(a)The phrase could be interpreted from the perspective of the expansion of the world economy to new poles of global economic growth and transformation such as the BRICS countries and the Asian Tigers.
(b)It could also mean Africa as a virgin new territory for conquest by the unflinching advance of globalization and global capital, operating mainly through international trade and foreign direct investment.
2.Why Africa Matters to the World Economy
(a)It could matter as a source of extraction of raw materials and natural resources but not as a contributor to global prosperity through its own economic transformation. This is “negative mattering.” It continues a trajectory that has remained fundamentally the same since the transatlantic slave trade and the period of colonial rule. This kind of mattering – extractive importance – is the current phase of the economies of most African countries. We should also note that, in this context, growth could be taking place but no structural transformation, which is what creates real prosperity, is happening. Even this source of importance may be in decline with the discovery of fracking and shale oil and gas.
(b)But Africa should matter as a growth pole in its own right, like Asia increasingly does. For this to happen, however, I argue that a paradigm shift must take place because the current paradigm, based on unrestrained free markets without a conceptual grasp of the opportunities, limitations and kinds of capitalism, and the structure of world trade, cannot create an enabling environment for Africa to matter in the world economy.

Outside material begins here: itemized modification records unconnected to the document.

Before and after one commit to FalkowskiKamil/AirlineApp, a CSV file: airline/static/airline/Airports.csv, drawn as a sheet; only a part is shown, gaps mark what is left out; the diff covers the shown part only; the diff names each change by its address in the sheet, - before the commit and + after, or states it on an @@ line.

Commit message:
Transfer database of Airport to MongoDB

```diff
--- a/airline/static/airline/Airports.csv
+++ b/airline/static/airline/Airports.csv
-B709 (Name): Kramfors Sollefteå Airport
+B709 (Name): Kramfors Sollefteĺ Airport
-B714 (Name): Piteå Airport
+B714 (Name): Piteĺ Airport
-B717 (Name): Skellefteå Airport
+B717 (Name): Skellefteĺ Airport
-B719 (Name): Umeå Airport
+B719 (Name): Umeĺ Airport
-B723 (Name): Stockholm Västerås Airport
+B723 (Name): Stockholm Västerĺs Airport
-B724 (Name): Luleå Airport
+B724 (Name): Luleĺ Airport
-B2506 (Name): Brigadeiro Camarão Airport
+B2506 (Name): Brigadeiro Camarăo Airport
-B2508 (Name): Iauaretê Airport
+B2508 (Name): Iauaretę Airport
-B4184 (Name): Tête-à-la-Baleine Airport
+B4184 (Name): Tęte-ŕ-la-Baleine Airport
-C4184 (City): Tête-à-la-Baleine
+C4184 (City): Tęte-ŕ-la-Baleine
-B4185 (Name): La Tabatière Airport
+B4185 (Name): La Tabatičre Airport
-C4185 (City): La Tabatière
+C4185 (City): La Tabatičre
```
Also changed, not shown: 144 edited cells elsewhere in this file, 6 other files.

With 3% of world trade and 5% of total global FDI, the continent still plays a negligible role in the global economy.